Source data ::

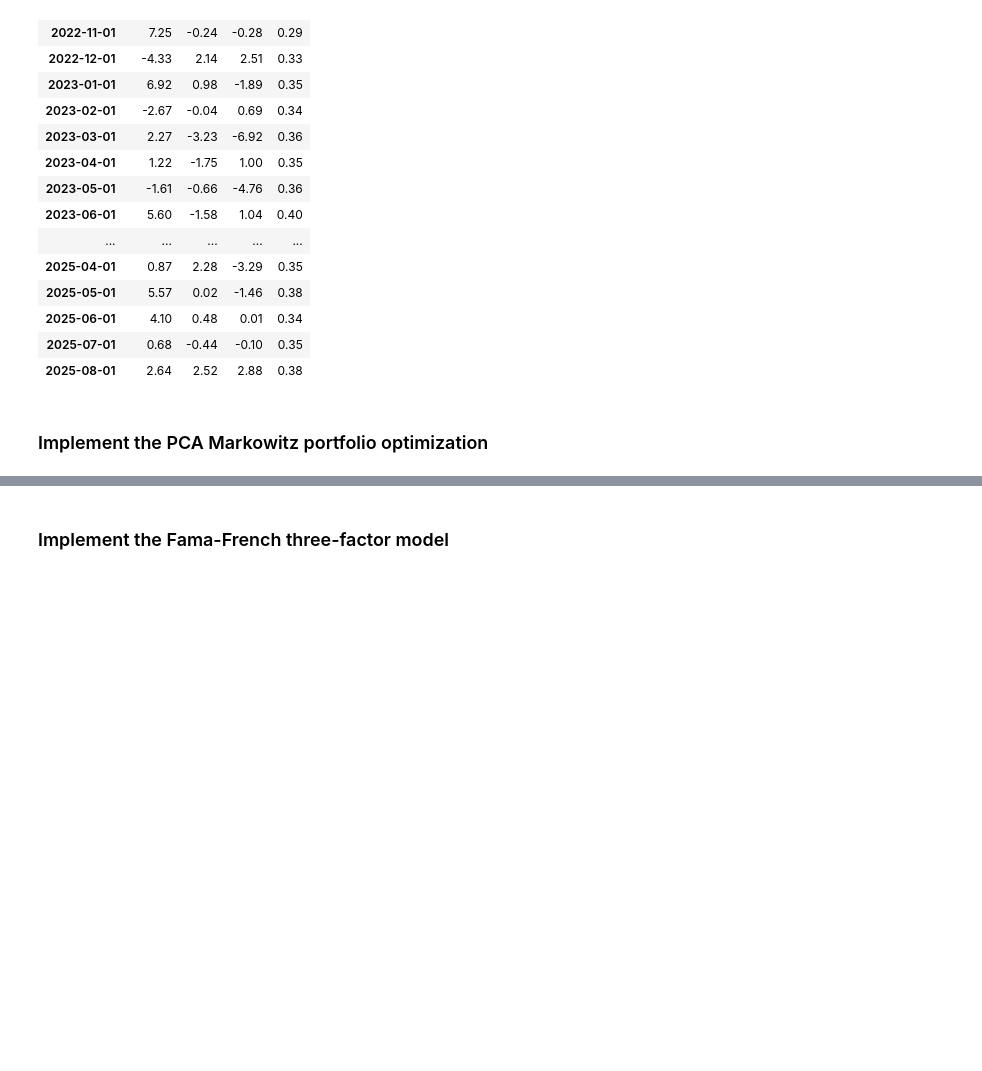
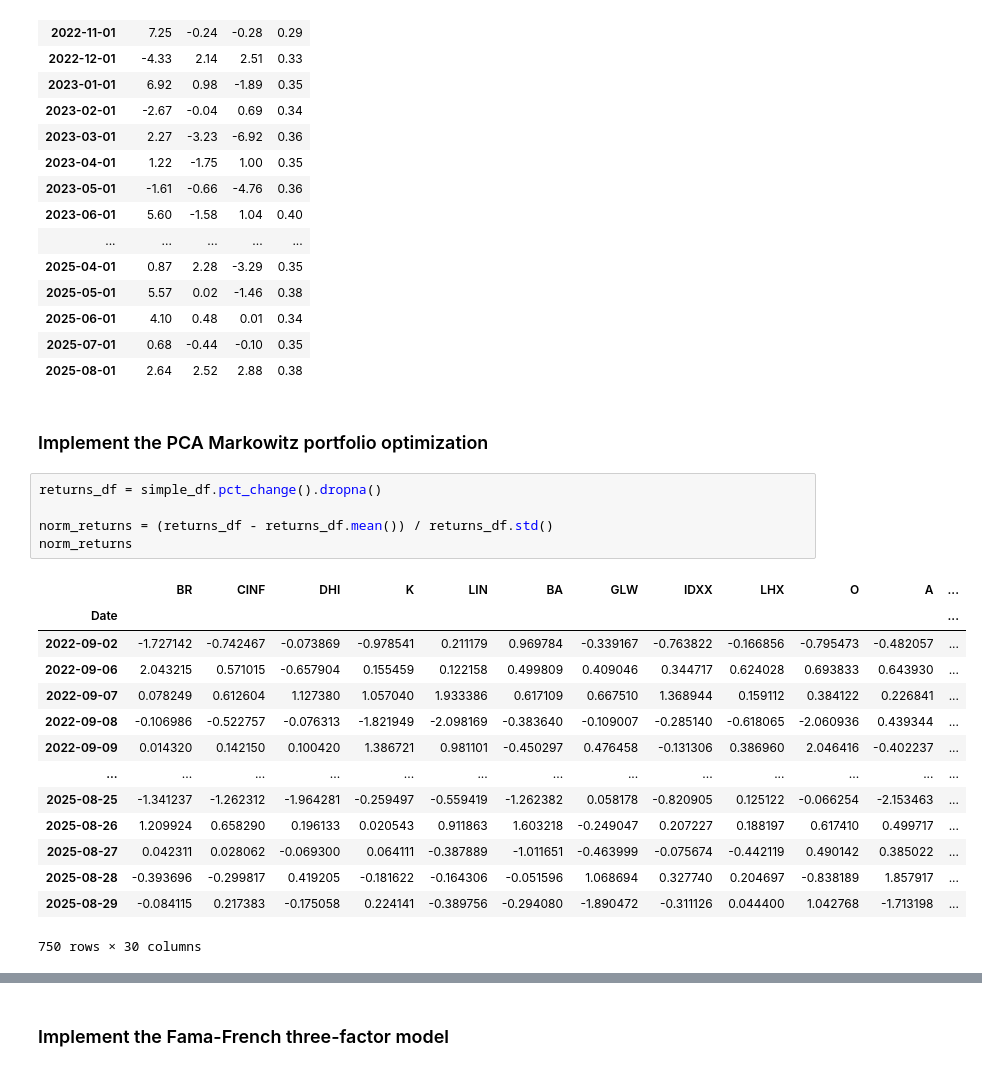
Before and after one commit to donnafaithhh/Fama-Markowitz-Mini-Project, a Jupyter notebook: mini project.ipynb, the cells around one changed output, grey strips where cells are left out. Drawn from its saved outputs; the diff is of its cells as text; blank space fills up the shorter version.

```diff
--- a/mini project.ipynb
+++ b/mini project.ipynb
@@ -208,3 +210,23 @@ ff_data
 | 2025-08-01 | 2.64 | 2.52 | 2.88 | 0.38 |
 # %% [markdown]
 ### Implement the PCA Markowitz portfolio optimization
+# %%
+returns_df = simple_df.pct_change().dropna()
+
+norm_returns = (returns_df - returns_df.mean()) / returns_df.std()
+norm_returns
+# %% [output]
+|  | BR | CINF | DHI | K | LIN | BA | GLW | IDXX | LHX | O | A | ... |
+| Date |  |  |  |  |  |  |  |  |  |  |  | ... |
+| 2022-09-02 | -1.727142 | -0.742467 | -0.073869 | -0.978541 | 0.211179 | 0.969784 | -0.339167 | -0.763822 | -0.166856 | -0.795473 | -0.482057 | ... |
+| 2022-09-06 | 2.043215 | 0.571015 | -0.657904 | 0.155459 | 0.122158 | 0.499809 | 0.409046 | 0.344717 | 0.624028 | 0.693833 | 0.643930 | ... |
+| 2022-09-07 | 0.078249 | 0.612604 | 1.127380 | 1.057040 | 1.933386 | 0.617109 | 0.667510 | 1.368944 | 0.159112 | 0.384122 | 0.226841 | ... |
+| 2022-09-08 | -0.106986 | -0.522757 | -0.076313 | -1.821949 | -2.098169 | -0.383640 | -0.109007 | -0.285140 | -0.618065 | -2.060936 | 0.439344 | ... |
+| 2022-09-09 | 0.014320 | 0.142150 | 0.100420 | 1.386721 | 0.981101 | -0.450297 | 0.476458 | -0.131306 | 0.386960 | 2.046416 | -0.402237 | ... |
+| ... | ... | ... | ... | ... | ... | ... | ... | ... | ... | ... | ... | ... |
+| 2025-08-25 | -1.341237 | -1.262312 | -1.964281 | -0.259497 | -0.559419 | -1.262382 | 0.058178 | -0.820905 | 0.125122 | -0.066254 | -2.153463 | ... |
+| 2025-08-26 | 1.209924 | 0.658290 | 0.196133 | 0.020543 | 0.911863 | 1.603218 | -0.249047 | 0.207227 | 0.188197 | 0.617410 | 0.499717 | ... |
+| 2025-08-27 | 0.042311 | 0.028062 | -0.069300 | 0.064111 | -0.387889 | -1.011651 | -0.463999 | -0.075674 | -0.442119 | 0.490142 | 0.385022 | ... |
+| 2025-08-28 | -0.393696 | -0.299817 | 0.419205 | -0.181622 | -0.164306 | -0.051596 | 1.068694 | 0.327740 | 0.204697 | -0.838189 | 1.857917 | ... |
+| 2025-08-29 | -0.084115 | 0.217383 | -0.175058 | 0.224141 | -0.389756 | -0.294080 | -1.890472 | -0.311126 | 0.044400 | 1.042768 | -1.713198 | ... |
+750 rows × 30 columns
```
Also changed, not shown: parts of 4 cells of this notebook.
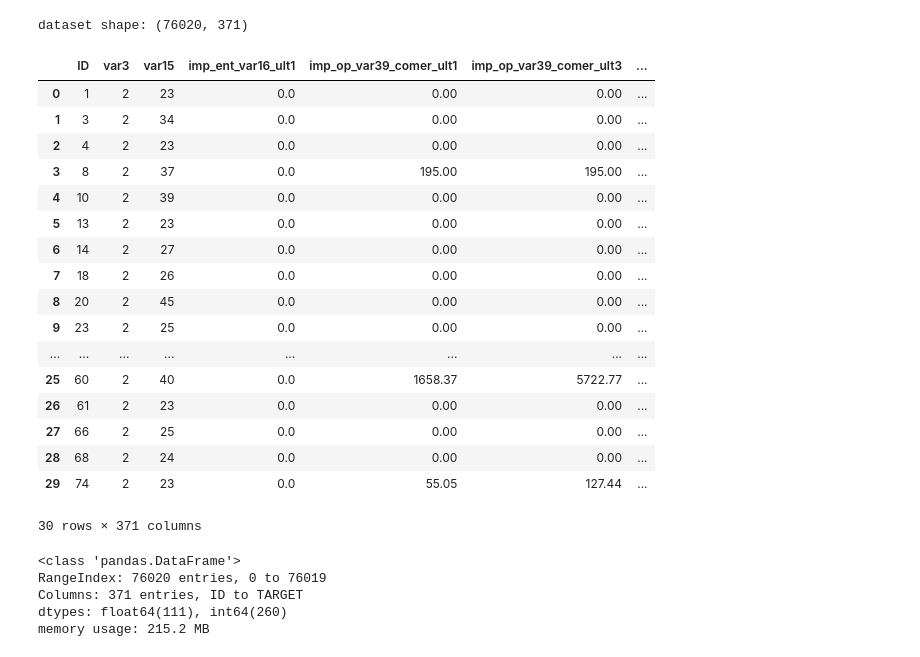
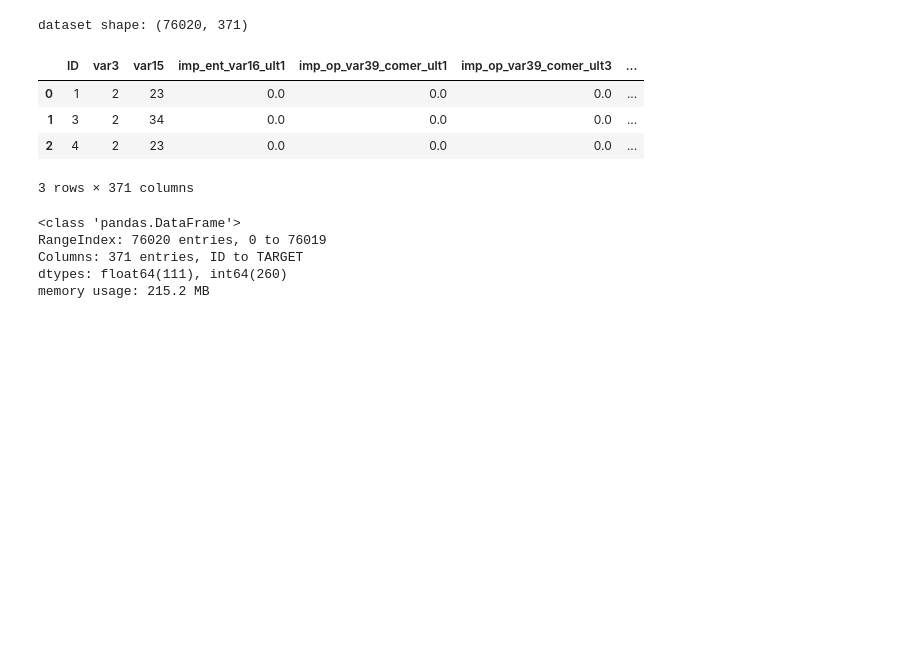
Before and after one commit to jcs19752510-ui/semi_project, a Jupyter notebook: 정찬성/ipynb/src/09 산탄데르 고객 만족 예측.ipynb, the cells around one changed output. Cells and saved outputs as stored; diff of their text form; code cells hidden in the pictures; blank space fills up the shorter version.

```diff
--- a/정찬성/ipynb/src/09 산탄데르 고객 만족 예측.ipynb
+++ b/정찬성/ipynb/src/09 산탄데르 고객 만족 예측.ipynb
@@ -12,39 +12,39 @@
 # 모델 파이프라인
 # 1. 데이터로딩 2. 불균형확인 3. 이상값 탐지 4.전처리 5.3단계 분할 6. XGB 학습 7. HyperOpt 튜닝 8. LGBM
 # %%
+# numpy : 수치 연산(배열, 행렬 계산 등)을 위한 라이브러리 임포트
 import numpy as np
+# pandas : 데이터프레임 기반 데이터 처리/분석 라이브러리 임포트
 import pandas as pd
+# matplotlib.pyplot : 그래프/시각화를 위한 모듈 임포트
 import matplotlib.pyplot as plt
+# matplotlib : 시각화 설정(폰트 등)을 위해 matplotlib 자체도 임포트
 import matplotlib
+# warnings : 경고 메시지 제어를 위한 표준 라이브러리 임포트
 import warnings
+# warnings.filterwarnings('ignore') : 실행 중 발생하는 경고 메시지를 화면에 출력하지 않도록 설정
 warnings.filterwarnings('ignore')
 
 
 # 1. 데이터 로딩(5초)
 # dataset shape: (76020 rows, 371 columns)
+
+# pd.read_csv(경로, encoding='latin-1') : 지정 경로의 csv 파일을 읽어 데이터프레임으로 로드
+#   - encoding='latin-1' : 파일 인코딩을 latin-1(서유럽어 인코딩)으로 지정하여 인코딩 오류 방지
 cust_df = pd.read_csv("../data/santander-customer-satisfaction/train.csv", encoding='latin-1')
+
+# cust_df.shape : (행 개수, 열 개수) 튜플 반환 → 로드된 데이터 크기 확인
 print('dataset shape:', cust_df.shape)
-cust_df.head(30)
+
+# cust_df.head(30) : 데이터프레임의 상위 30개 행을 출력하여 데이터 내용을 미리 확인
+cust_df.head(3)
 # %% [output]
 dataset shape: (76020, 371)
 |  | ID | var3 | var15 | imp_ent_var16_ult1 | imp_op_var39_comer_ult1 | imp_op_var39_comer_ult3 | ... |
-| 0 | 1 | 2 | 23 | 0.0 | 0.00 | 0.00 | ... |
-| 1 | 3 | 2 | 34 | 0.0 | 0.00 | 0.00 | ... |
-| 2 | 4 | 2 | 23 | 0.0 | 0.00 | 0.00 | ... |
-| 3 | 8 | 2 | 37 | 0.0 | 195.00 | 195.00 | ... |
-| 4 | 10 | 2 | 39 | 0.0 | 0.00 | 0.00 | ... |
-| 5 | 13 | 2 | 23 | 0.0 | 0.00 | 0.00 | ... |
-| 6 | 14 | 2 | 27 | 0.0 | 0.00 | 0.00 | ... |
-| 7 | 18 | 2 | 26 | 0.0 | 0.00 | 0.00 | ... |
-| 8 | 20 | 2 | 45 | 0.0 | 0.00 | 0.00 | ... |
-| 9 | 23 | 2 | 25 | 0.0 | 0.00 | 0.00 | ... |
-| ... | ... | ... | ... | ... | ... | ... | ... |
-| 25 | 60 | 2 | 40 | 0.0 | 1658.37 | 5722.77 | ... |
-| 26 | 61 | 2 | 23 | 0.0 | 0.00 | 0.00 | ... |
-| 27 | 66 | 2 | 25 | 0.0 | 0.00 | 0.00 | ... |
-| 28 | 68 | 2 | 24 | 0.0 | 0.00 | 0.00 | ... |
-| 29 | 74 | 2 | 23 | 0.0 | 55.05 | 127.44 | ... |
+| 0 | 1 | 2 | 23 | 0.0 | 0.0 | 0.0 | ... |
+| 1 | 3 | 2 | 34 | 0.0 | 0.0 | 0.0 | ... |
+| 2 | 4 | 2 | 23 | 0.0 | 0.0 | 0.0 | ... |
-30 rows × 371 columns
+3 rows × 371 columns
 # %%
 # info() : 전체 데이터 구조파악
 cust_df.info()
```
Also changed, not shown: parts of 20 cells of this notebook, 16 other files.
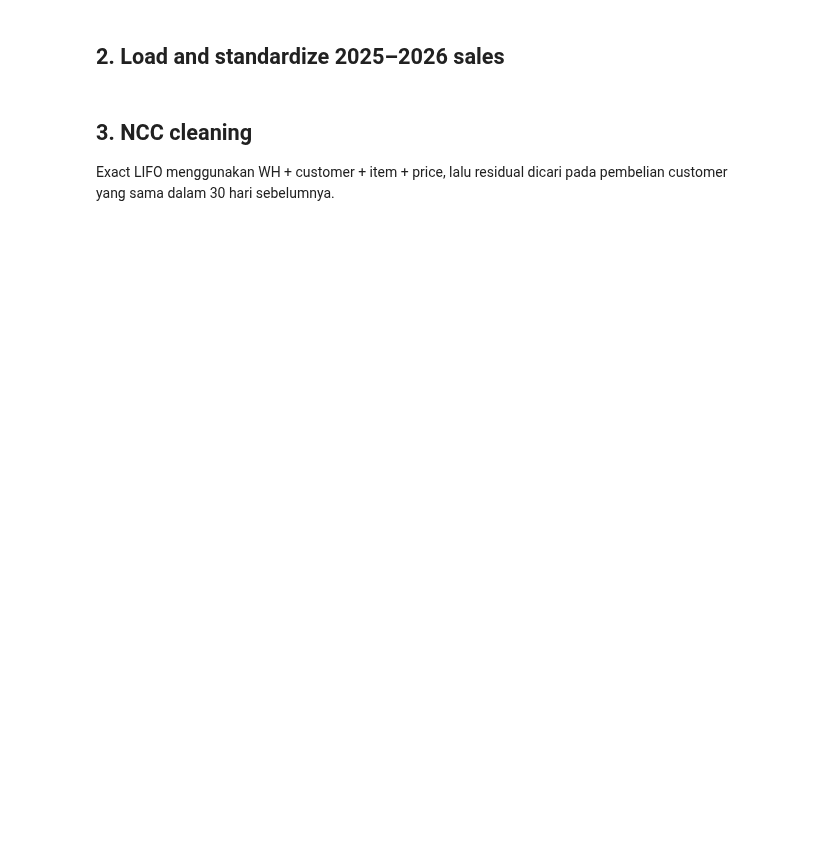
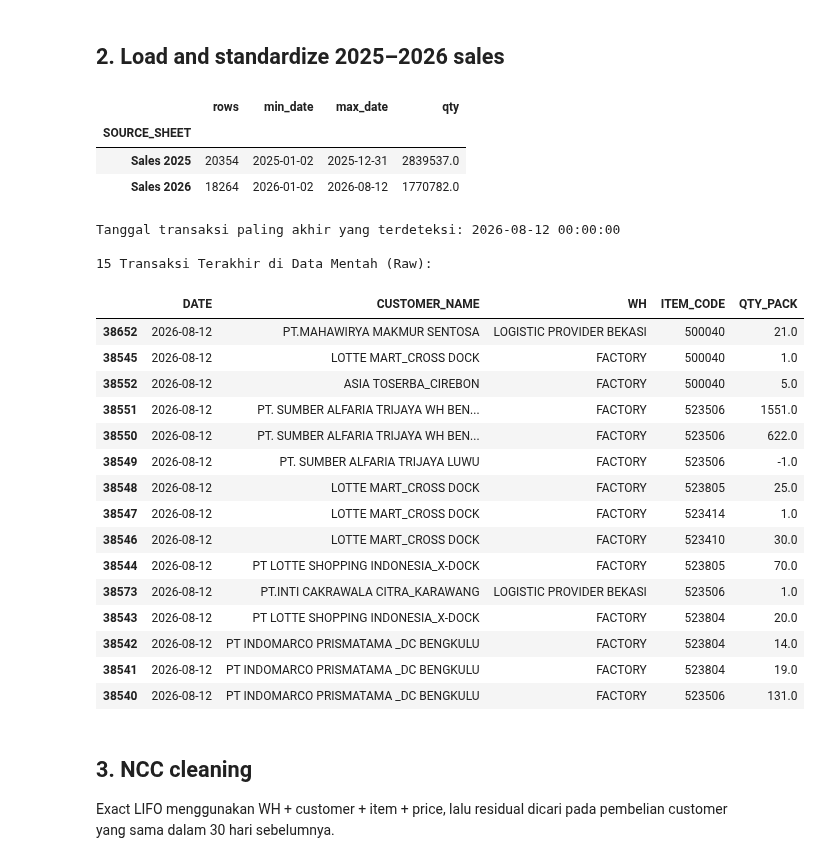
Before and after one commit to BuruhArloji/PythonDataScienceHandbook, a Jupyter notebook: MT_Weekly_Forecast_2026_08_17_2026_08_24.ipynb, the cells around one changed output. Cells and saved outputs as stored; diff of their text form; code cells hidden in the pictures; blank space fills up the shorter version.

```diff
--- a/MT_Weekly_Forecast_2026_08_17_2026_08_24.ipynb
+++ b/MT_Weekly_Forecast_2026_08_17_2026_08_24.ipynb
@@ -55,8 +84,62 @@ AssertionError: Sales tidak ditemukan: /content/drive/MyDrive/MT_Forecast/input/
 # %% [markdown]
 ## 2. Load and standardize 2025–2026 sales
 # %%
-raw = fp.load_sales_sources()
-raw.groupby('SOURCE_SHEET').agg(rows=('ROW_ID','size'), min_date=('DATE','min'), max_date=('DATE','max'), qty=('QTY_PACK','sum'))
+raw = fp.load_sales_sources(SALES_FILE)
+
+raw.groupby("SOURCE_SHEET").agg(
+    rows=("ROW_ID", "size"),
+    min_date=("DATE", "min"),
+    max_date=("DATE", "max"),
+    qty=("QTY_PACK", "sum"),
+)
+# %% [output]
+|  | rows | min_date | max_date | qty |
+| SOURCE_SHEET |  |  |  |  |
+| Sales 2025 | 20354 | 2025-01-02 | 2025-12-31 | 2839537.0 |
+| Sales 2026 | 18264 | 2026-01-02 | 2026-08-12 | 1770782.0 |
+# %%
+import pandas as pd
+import importlib
+
+# Memuat ulang data dari file untuk mendeteksi perubahan terbaru
+importlib.reload(fp)
+raw = fp.load_sales_sources(SALES_FILE)
+
+# Memeriksa data transaksi terakhir di sheet Sales 2026
+sales_2026 = raw[raw['SOURCE_SHEET'] == 'Sales 2026']
+max_date = sales_2026['DATE'].max()
+latest_transactions = sales_2026.sort_values('DATE', ascending=False).head(15)
+
+print(f"HASIL PENGECEKAN TERBARU:")
+print(f"Tanggal transaksi paling akhir yang terdeteksi: {max_date}")
+
+if max_date >= pd.Timestamp('2026-08-12'):
+    print("\n✅ Sukses! Data hingga 12 Agustus atau lebih baru sudah terdeteksi.")
+else:
+    print(f"\n⚠️ Perhatian: Data masih mentok di tanggal {max_date}. Pastikan file sudah di-save dan sinkronisasi Google Drive selesai.")
+
+print("\n15 Transaksi Terakhir di Data Mentah (Raw):")
+display(latest_transactions[['DATE', 'CUSTOMER_NAME', 'WH', 'ITEM_CODE', 'QTY_PACK']])
+# %% [output]
+Tanggal transaksi paling akhir yang terdeteksi: 2026-08-12 00:00:00
+
+15 Transaksi Terakhir di Data Mentah (Raw):
+|  | DATE | CUSTOMER_NAME | WH | ITEM_CODE | QTY_PACK |
+| 38652 | 2026-08-12 | PT.MAHAWIRYA MAKMUR SENTOSA | LOGISTIC PROVIDER BEKASI | 500040 | 21.0 |
+| 38545 | 2026-08-12 | LOTTE MART_CROSS DOCK | FACTORY | 500040 | 1.0 |
+| 38552 | 2026-08-12 | ASIA TOSERBA_CIREBON | FACTORY | 500040 | 5.0 |
+| 38551 | 2026-08-12 | PT. SUMBER ALFARIA TRIJAYA WH BEN... | FACTORY | 523506 | 1551.0 |
+| 38550 | 2026-08-12 | PT. SUMBER ALFARIA TRIJAYA WH BEN... | FACTORY | 523506 | 622.0 |
+| 38549 | 2026-08-12 | PT. SUMBER ALFARIA TRIJAYA LUWU | FACTORY | 523506 | -1.0 |
+| 38548 | 2026-08-12 | LOTTE MART_CROSS DOCK | FACTORY | 523805 | 25.0 |
+| 38547 | 2026-08-12 | LOTTE MART_CROSS DOCK | FACTORY | 523414 | 1.0 |
+| 38546 | 2026-08-12 | LOTTE MART_CROSS DOCK | FACTORY | 523410 | 30.0 |
+| 38544 | 2026-08-12 | PT LOTTE SHOPPING INDONESIA_X-DOCK | FACTORY | 523805 | 70.0 |
+| 38573 | 2026-08-12 | PT.INTI CAKRAWALA CITRA_KARAWANG | LOGISTIC PROVIDER BEKASI | 523506 | 1.0 |
+| 38543 | 2026-08-12 | PT LOTTE SHOPPING INDONESIA_X-DOCK | FACTORY | 523804 | 20.0 |
+| 38542 | 2026-08-12 | PT INDOMARCO PRISMATAMA _DC BENGKULU | FACTORY | 523804 | 14.0 |
+| 38541 | 2026-08-12 | PT INDOMARCO PRISMATAMA _DC BENGKULU | FACTORY | 523804 | 19.0 |
+| 38540 | 2026-08-12 | PT INDOMARCO PRISMATAMA _DC BENGKULU | FACTORY | 523506 | 131.0 |
 # %% [markdown]
 ## 3. NCC cleaning
 Exact LIFO menggunakan WH + customer + item + price, lalu residual dicari pada pembelian customer yang sama dalam 30 hari sebelumnya.
```
Also changed, not shown: parts of 40 cells of this notebook.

Exercise description :: Look over the entries above. Copy every line that contains the word "rows".

Output ::
+750 rows × 30 columns
 # dataset shape: (76020 rows, 371 columns)
-30 rows × 371 columns
+3 rows × 371 columns
-raw.groupby('SOURCE_SHEET').agg(rows=('ROW_ID','size'), min_date=('DATE','min'), max_date=('DATE','max'), qty=('QTY_PACK','sum'))
+    rows=("ROW_ID", "size"),
+|  | rows | min_date | max_date | qty |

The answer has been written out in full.